Winter Holiday

Well, it’s been such a long time that not only do I not know where to begin, I’m not sure that I even remember how to… so I guess I’ll just delve in… My first day back in Addis has been really nice. It was easy, relaxing, comfortable. It felt right. Unfortunately tomorrow will be completely spent doing math homework, blahhh. And so it goes. It’s funny, after being so excited to come back to Ethiopia and see everyone again and (surprisingly!) go to school, and just generally be occupied and busy and stimulated, now I don’t want to go to school. I’m sure that once I get there on Monday I’ll be happy…

Anyhow, I suppose I have a bit of backtracking to do. December 16, the day that school let out for the winter holiday, mom and I headed off to Bole Airport to return to California. All day I was blissfully counting down the hours, in the morning I even felt slightly defeated because the 18-hour wait until our 1 a.m. flight seemed impossibly long. Many can attest to my ecstatic and beaming face, way more intense and creepy than any Stepford wife, while incessantly chirping at random times throughout the day: “I’M GOING HOME TONIGHT!” At one point I said this to a couple of my guy friends who happen to be Ethiopian. One of them looked at me hard, yet I couldn’t tell whether or not he was actually trying to be serious because of his sleazy grin. However, he’s a fairly happy-go-lucky guy and enjoys hitting on girls, so that smile does seem to be permanently plastered on his face. Carrying on, he looked at me hard and said, “Home? This is your home,” he fervently jabbed a finger at the ground, “Ethiopia is your home.” He said this with passion. And people are only ever half-joking. I responded by telling him that I’m only half Ethiopian, I’ve attended the same school for the past five years, I’ve lived my entire life in Oakland, California. I’ve only been in Addis for the past five months. He didn’t say anything.

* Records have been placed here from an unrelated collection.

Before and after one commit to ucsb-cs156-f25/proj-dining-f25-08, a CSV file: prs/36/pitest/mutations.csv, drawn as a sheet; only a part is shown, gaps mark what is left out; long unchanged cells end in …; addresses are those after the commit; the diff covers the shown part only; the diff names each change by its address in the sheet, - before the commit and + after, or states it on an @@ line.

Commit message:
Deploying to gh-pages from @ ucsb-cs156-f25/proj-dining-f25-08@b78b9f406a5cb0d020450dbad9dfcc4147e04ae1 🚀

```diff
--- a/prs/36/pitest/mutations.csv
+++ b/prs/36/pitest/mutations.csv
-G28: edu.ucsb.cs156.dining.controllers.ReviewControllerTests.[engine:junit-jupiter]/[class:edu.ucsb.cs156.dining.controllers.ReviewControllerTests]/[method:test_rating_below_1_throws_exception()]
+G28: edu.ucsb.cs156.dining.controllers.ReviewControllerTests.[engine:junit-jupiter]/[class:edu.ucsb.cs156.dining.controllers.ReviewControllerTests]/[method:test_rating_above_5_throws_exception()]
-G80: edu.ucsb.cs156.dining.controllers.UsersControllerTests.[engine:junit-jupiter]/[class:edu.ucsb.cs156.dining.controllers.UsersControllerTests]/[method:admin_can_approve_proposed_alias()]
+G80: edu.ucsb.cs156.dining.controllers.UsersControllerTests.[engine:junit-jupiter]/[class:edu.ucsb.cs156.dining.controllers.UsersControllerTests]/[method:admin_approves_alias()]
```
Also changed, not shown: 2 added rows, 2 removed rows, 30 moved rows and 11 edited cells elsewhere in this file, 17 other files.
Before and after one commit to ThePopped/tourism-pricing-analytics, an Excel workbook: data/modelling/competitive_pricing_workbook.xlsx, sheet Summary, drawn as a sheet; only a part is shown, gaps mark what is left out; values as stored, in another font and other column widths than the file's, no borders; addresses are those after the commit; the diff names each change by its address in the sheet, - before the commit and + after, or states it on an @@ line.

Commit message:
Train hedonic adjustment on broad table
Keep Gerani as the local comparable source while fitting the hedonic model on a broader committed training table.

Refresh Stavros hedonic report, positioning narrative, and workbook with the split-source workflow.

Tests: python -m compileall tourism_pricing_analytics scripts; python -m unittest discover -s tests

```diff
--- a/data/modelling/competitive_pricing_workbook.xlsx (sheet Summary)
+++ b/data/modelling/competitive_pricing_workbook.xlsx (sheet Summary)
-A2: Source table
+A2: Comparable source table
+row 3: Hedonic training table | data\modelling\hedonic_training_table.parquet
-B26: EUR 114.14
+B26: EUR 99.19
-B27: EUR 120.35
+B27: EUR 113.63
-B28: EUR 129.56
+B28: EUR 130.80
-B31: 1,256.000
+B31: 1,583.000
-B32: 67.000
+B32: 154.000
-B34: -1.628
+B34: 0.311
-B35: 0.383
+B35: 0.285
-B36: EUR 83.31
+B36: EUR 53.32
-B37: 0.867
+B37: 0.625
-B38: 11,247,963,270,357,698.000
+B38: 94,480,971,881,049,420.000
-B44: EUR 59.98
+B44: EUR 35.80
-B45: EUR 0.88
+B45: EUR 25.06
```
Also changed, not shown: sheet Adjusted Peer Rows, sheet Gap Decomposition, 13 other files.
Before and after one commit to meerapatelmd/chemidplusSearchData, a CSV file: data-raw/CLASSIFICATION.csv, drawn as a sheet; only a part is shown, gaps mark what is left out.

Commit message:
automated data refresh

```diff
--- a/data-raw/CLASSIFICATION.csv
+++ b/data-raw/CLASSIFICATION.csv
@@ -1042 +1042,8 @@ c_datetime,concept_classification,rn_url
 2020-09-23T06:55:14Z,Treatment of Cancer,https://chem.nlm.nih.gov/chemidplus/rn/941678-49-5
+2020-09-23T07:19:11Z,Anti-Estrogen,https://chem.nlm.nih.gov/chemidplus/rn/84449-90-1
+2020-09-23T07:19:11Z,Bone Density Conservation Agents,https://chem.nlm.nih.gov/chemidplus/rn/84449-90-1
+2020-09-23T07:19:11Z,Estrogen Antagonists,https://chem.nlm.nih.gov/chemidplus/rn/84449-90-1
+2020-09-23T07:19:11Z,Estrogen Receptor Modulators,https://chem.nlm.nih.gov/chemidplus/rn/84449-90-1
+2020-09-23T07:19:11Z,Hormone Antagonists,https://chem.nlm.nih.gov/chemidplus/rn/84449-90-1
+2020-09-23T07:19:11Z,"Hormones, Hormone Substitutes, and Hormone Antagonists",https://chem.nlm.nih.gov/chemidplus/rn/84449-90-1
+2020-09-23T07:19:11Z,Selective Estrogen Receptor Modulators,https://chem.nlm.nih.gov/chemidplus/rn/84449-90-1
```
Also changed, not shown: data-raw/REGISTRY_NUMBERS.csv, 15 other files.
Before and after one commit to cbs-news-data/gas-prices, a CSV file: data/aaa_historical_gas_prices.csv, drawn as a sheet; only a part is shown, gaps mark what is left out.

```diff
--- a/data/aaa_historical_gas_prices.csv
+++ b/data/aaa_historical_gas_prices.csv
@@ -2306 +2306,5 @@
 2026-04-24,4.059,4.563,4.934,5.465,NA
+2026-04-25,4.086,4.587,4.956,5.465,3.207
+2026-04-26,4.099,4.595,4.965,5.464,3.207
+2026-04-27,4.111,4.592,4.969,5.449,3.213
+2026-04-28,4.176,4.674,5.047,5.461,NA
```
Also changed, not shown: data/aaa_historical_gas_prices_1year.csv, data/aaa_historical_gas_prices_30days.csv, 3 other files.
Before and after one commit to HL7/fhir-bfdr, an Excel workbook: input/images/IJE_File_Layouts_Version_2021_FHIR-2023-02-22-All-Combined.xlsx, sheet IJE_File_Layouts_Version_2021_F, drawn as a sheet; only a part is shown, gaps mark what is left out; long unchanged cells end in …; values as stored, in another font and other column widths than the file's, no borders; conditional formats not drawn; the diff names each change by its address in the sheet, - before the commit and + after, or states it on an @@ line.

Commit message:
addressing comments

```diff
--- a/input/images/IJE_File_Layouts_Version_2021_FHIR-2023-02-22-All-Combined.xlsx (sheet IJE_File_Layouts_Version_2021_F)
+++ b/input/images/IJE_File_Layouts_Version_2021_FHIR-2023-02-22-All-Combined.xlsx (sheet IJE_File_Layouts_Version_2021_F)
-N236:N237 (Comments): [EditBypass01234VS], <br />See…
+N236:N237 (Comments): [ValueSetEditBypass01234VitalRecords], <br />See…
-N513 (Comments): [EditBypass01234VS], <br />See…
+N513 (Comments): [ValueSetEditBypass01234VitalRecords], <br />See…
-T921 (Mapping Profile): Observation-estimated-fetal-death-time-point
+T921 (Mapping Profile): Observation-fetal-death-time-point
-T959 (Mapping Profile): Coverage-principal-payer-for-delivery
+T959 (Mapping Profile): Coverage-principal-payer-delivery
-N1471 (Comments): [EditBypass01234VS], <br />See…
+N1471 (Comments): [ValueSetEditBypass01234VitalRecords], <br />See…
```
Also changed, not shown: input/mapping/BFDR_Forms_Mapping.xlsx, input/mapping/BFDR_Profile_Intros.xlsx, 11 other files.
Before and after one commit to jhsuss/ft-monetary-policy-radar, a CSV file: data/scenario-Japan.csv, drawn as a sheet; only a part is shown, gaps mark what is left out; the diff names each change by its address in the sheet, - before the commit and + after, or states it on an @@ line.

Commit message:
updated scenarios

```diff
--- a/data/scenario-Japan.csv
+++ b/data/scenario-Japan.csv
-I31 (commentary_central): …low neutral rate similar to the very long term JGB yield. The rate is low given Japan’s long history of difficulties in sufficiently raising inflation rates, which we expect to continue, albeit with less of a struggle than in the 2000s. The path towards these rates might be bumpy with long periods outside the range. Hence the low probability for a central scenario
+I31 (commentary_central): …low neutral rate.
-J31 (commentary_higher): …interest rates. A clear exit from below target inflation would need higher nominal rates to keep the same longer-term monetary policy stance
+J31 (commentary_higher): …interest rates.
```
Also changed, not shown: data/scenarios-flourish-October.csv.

But something funny happened. I got back to California and I was excited and happy to be home, more than happy for a break. Driving down the freeway felt so right: I knew everything I saw, I knew exactly where we would turn, I was home. As soon as we got back to the house I took a shower in my parents’ bathroom, only to be greeted to the warm laughter of 15 of my friends at the front door as I was walking back to my room with only a towel wrapped around me. Needless to say, I tore across the hallway into my bedroom. I returned clothed to my “welcoming committee,” and felt nothing short of an extremely loved princess, receiving phone calls and cupcakes. Definitely an ego-boosting moment. Not to mention an incredibly nice memory. So the next week commenced beautifully, with some of my really good friends returning from vacationing, going shopping, eating food that I dearly missed, and just enjoying the comfort of my native soil. Then the paradise of the honeymoon wore off: I got bored and sad. I’m still sifting through this. I wasn’t exercising, which makes me feel sluggish; I missed schoolwork and mental stimulation; I kept thinking of Ethiopia; I felt out of place among my friends. I was already expecting to feel… not necessarily left out, but rather apart, yet that didn’t mean that I actually knew how that would feel. I don’t really know how to explain it, but it wasn’t nice. Someone asked me one day if I felt that people had changed. I hastily said “yes,” but after thinking about it for a moment, I said that most people hadn’t really changed, but I had, and that made all the difference. I no longer see things the same way, and thus there are some people that I can’t see the same way. I still dearly love them, but I don’t think that I can necessarily relate to them the way I used to. Oftentimes I found myself closing in, not talking much, desperately wanting to not be there. Everything, everything, was too much the same. What’s odd though, is that I don’t even really think that I’ve changed all that much… at first people said that I had bit of an accent, and many commented on my increased maturity and sophistication. I don’t feel much more mature or sophisticated, and despite feeling that I somehow have changed, I absolutely cannot declare that this is how I’ve changed and this is why. I’m still me, Samra G! Which is why I’m still sifting through all of this. All I know is that I just wanted to come back to Ethiopia, because after awhile I wasn’t really happy in Oakland anymore. Home is…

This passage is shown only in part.